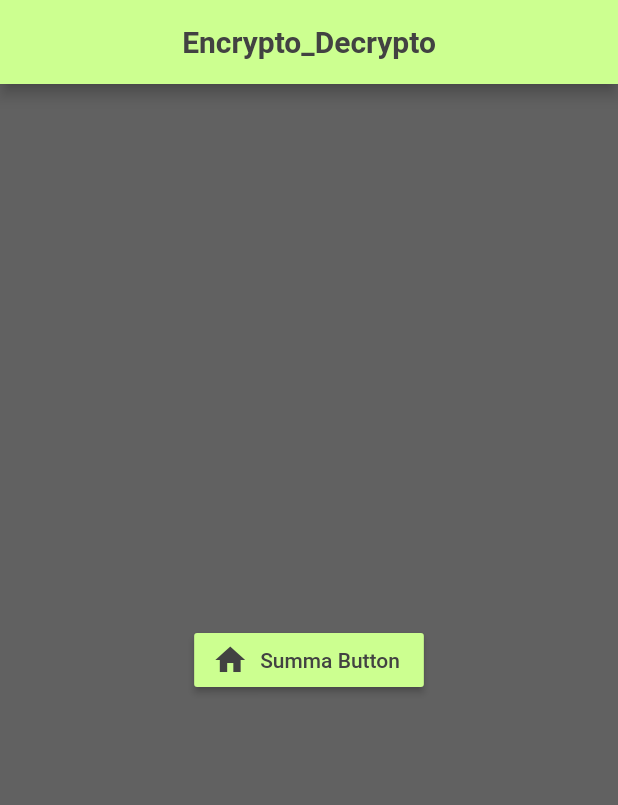
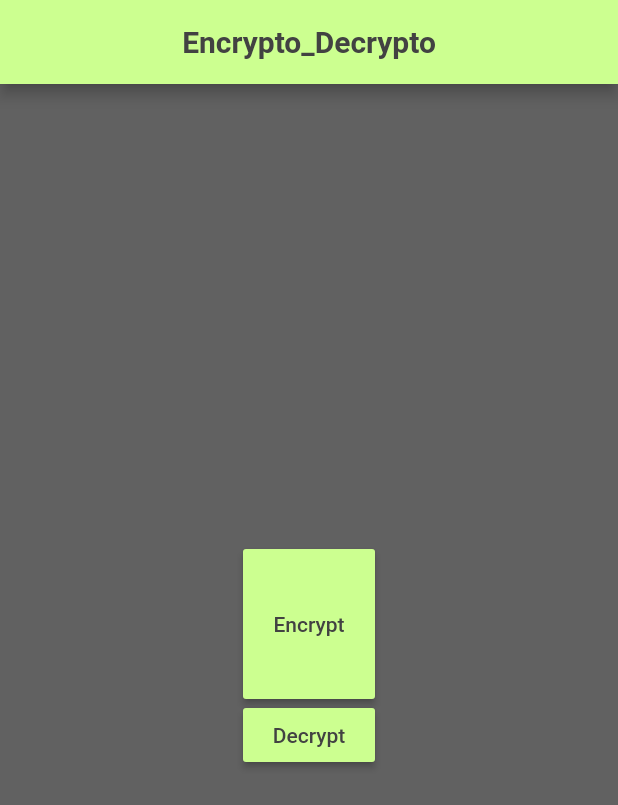
Before and after one commit to sooraj29/Encrypto_Decrypto, a Flutter app: the screen it shows after launch, on a phone screen of 412 x 824 dp. Shown: the top 805 px of the screen. Run offline on Flutter 3.47's test engine with Material 2 defaults, Android fonts, the light colour scheme and no system bars; our stand-ins replace flutter_spinkit.

Commit message:
Home page edited

```diff
--- a/lib/Pages/home.dart
+++ b/lib/Pages/home.dart
@@ -27,16 +27,35 @@ class _HomeState extends State<Home> {
           ),
         ),
         body: Center(
-          child: RaisedButton.icon(
-            onPressed: (){},
-            icon: Icon(
-              Icons.home,
-            ),
-            label: const Text(
-              "Summa Button",
-            ),
-            color: Colors.lightGreenAccent[100],
-            textColor: Colors.grey[800],
+          child: Column(
+            mainAxisAlignment: MainAxisAlignment.center,
+            crossAxisAlignment: CrossAxisAlignment.center,
+            children: [
+              SizedBox(
+
+                height: 100.0,
+                child: RaisedButton(
+                  onPressed: (){},
+
+                  child: const Text(
+                    "Encrypt",
+                  ),
+                  color: Colors.lightGreenAccent[100],
+                  textColor: Colors.grey[800],
+                ),
+              ),
+              RaisedButton(
+                onPressed: (){},
+
+                child: const Text(
+                  "Decrypt",
+                ),
+                color: Colors.lightGreenAccent[100],
+                textColor: Colors.grey[800],
+              ),
+
+            ],
+
           ),
         ),
       ),
```
Also changed, not shown: pubspec.lock.
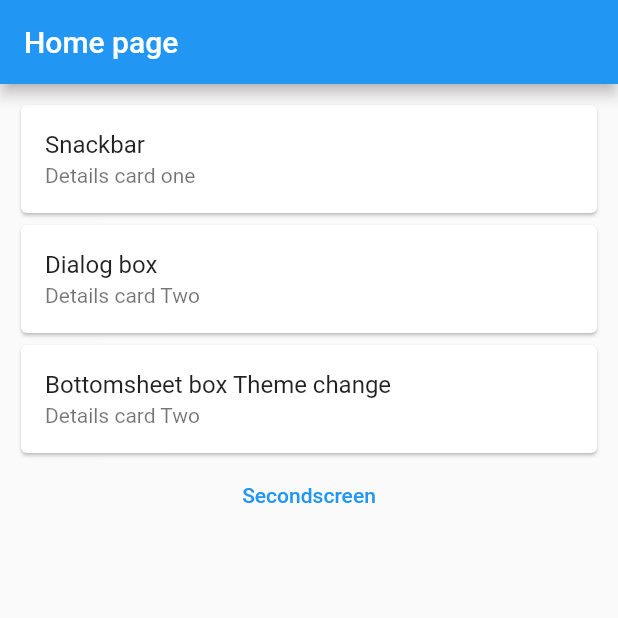
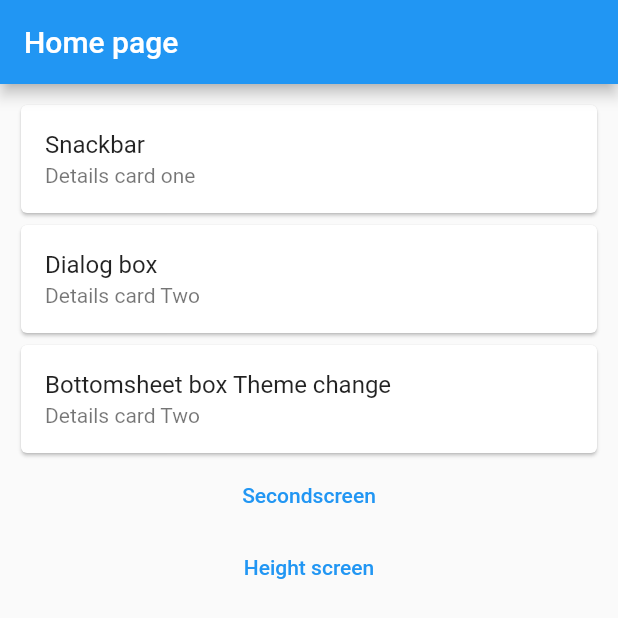
Before and after one commit to MuhammadYousufbhimla/Getx, a Flutter app: the screen it shows after launch, on a phone screen of 412 x 824 dp. Shown: the top 618 px of the screen. Run offline on Flutter 3.47's test engine with Material 2 defaults, Android fonts, the phone set to English and light mode, and no system bars; our stand-ins replace form_field_validator, get; missing offline and left inert: dart:html.

Commit message:
getx height and width working

```diff
--- a/lib/homescreen.dart
+++ b/lib/homescreen.dart
@@ -86,12 +86,17 @@ class _HomescreenState extends State<Homescreen> {
             TextButton(
                 onPressed: () {
                   Get.toNamed(
-                    '/SignIn',
+                    '/secondscreen',
                     arguments: ['Muhammad','Yousuf','Noora'],
                   );
                 },
-                child: Text('Secondscreen'))
+                child: Text('Secondscreen')),
+          TextButton(
+            onPressed: (){Get.toNamed('/height1');
+            },
+            child: Text("Height screen")),
           ],
+
         ),
       ),
     );
--- a/lib/main.dart
+++ b/lib/main.dart
@@ -2,6 +2,7 @@
 
 import 'package:flutter/material.dart';
 import 'package:get/get.dart';
+import 'package:getx/height&width.dart';
 import 'package:getx/homescreen.dart';
 import 'package:getx/langugae.dart';
 import 'package:getx/login.dart';
@@ -26,13 +27,14 @@ class _MyAppState extends State<MyApp> {
       debugShowCheckedModeBanner: false,
       translations: Apptransaltion(),
       locale: const Locale('en', 'US'),
-      title: 'Getx Demdo',
+      title: 'Getx Demo',
       color: Colors.lightBlue,
       home: Homescreen(),
       getPages: [
         GetPage(name: '/', page: (() => Homescreen())),
         GetPage(name: '/secondscreen', page: ()=>Secondscreen()),
-         GetPage(name: '/language', page: ()=>languagescreen())
+         GetPage(name: '/language', page: ()=>languagescreen()),
+         GetPage(name: '/height1',page:()=>hegwidth()),
       ],
     );
   }
```
Also changed, not shown: lib/height&width.dart (added, +27 -0 lines).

[WORK ITEM] Give back the entries verbatim but drop every picture.

[RESULT OF THE TASK]
Before and after one commit to sooraj29/Encrypto_Decrypto, a Flutter app: the screen it shows after launch, on a phone screen of 412 x 824 dp. Shown: the top 805 px of the screen. Run offline on Flutter 3.47's test engine with Material 2 defaults, Android fonts, the light colour scheme and no system bars; our stand-ins replace flutter_spinkit.

Commit message:
Home page edited

```diff
--- a/lib/Pages/home.dart
+++ b/lib/Pages/home.dart
@@ -27,16 +27,35 @@ class _HomeState extends State<Home> {
           ),
         ),
         body: Center(
-          child: RaisedButton.icon(
-            onPressed: (){},
-            icon: Icon(
-              Icons.home,
-            ),
-            label: const Text(
-              "Summa Button",
-            ),
-            color: Colors.lightGreenAccent[100],
-            textColor: Colors.grey[800],
+          child: Column(
+            mainAxisAlignment: MainAxisAlignment.center,
+            crossAxisAlignment: CrossAxisAlignment.center,
+            children: [
+              SizedBox(
+
+                height: 100.0,
+                child: RaisedButton(
+                  onPressed: (){},
+
+                  child: const Text(
+                    "Encrypt",
+                  ),
+                  color: Colors.lightGreenAccent[100],
+                  textColor: Colors.grey[800],
+                ),
+              ),
+              RaisedButton(
+                onPressed: (){},
+
+                child: const Text(
+                  "Decrypt",
+                ),
+                color: Colors.lightGreenAccent[100],
+                textColor: Colors.grey[800],
+              ),
+
+            ],
+
           ),
         ),
       ),
```
Also changed, not shown: pubspec.lock.
Before and after one commit to MuhammadYousufbhimla/Getx, a Flutter app: the screen it shows after launch, on a phone screen of 412 x 824 dp. Shown: the top 618 px of the screen. Run offline on Flutter 3.47's test engine with Material 2 defaults, Android fonts, the phone set to English and light mode, and no system bars; our stand-ins replace form_field_validator, get; missing offline and left inert: dart:html.

Commit message:
getx height and width working

```diff
--- a/lib/homescreen.dart
+++ b/lib/homescreen.dart
@@ -86,12 +86,17 @@ class _HomescreenState extends State<Homescreen> {
             TextButton(
                 onPressed: () {
                   Get.toNamed(
-                    '/SignIn',
+                    '/secondscreen',
                     arguments: ['Muhammad','Yousuf','Noora'],
                   );
                 },
-                child: Text('Secondscreen'))
+                child: Text('Secondscreen')),
+          TextButton(
+            onPressed: (){Get.toNamed('/height1');
+            },
+            child: Text("Height screen")),
           ],
+
         ),
       ),
     );
--- a/lib/main.dart
+++ b/lib/main.dart
@@ -2,6 +2,7 @@
 
 import 'package:flutter/material.dart';
 import 'package:get/get.dart';
+import 'package:getx/height&width.dart';
 import 'package:getx/homescreen.dart';
 import 'package:getx/langugae.dart';
 import 'package:getx/login.dart';
@@ -26,13 +27,14 @@ class _MyAppState extends State<MyApp> {
       debugShowCheckedModeBanner: false,
       translations: Apptransaltion(),
       locale: const Locale('en', 'US'),
-      title: 'Getx Demdo',
+      title: 'Getx Demo',
       color: Colors.lightBlue,
       home: Homescreen(),
       getPages: [
         GetPage(name: '/', page: (() => Homescreen())),
         GetPage(name: '/secondscreen', page: ()=>Secondscreen()),
-         GetPage(name: '/language', page: ()=>languagescreen())
+         GetPage(name: '/language', page: ()=>languagescreen()),
+         GetPage(name: '/height1',page:()=>hegwidth()),
       ],
     );
   }
```
Also changed, not shown: lib/height&width.dart (added, +27 -0 lines).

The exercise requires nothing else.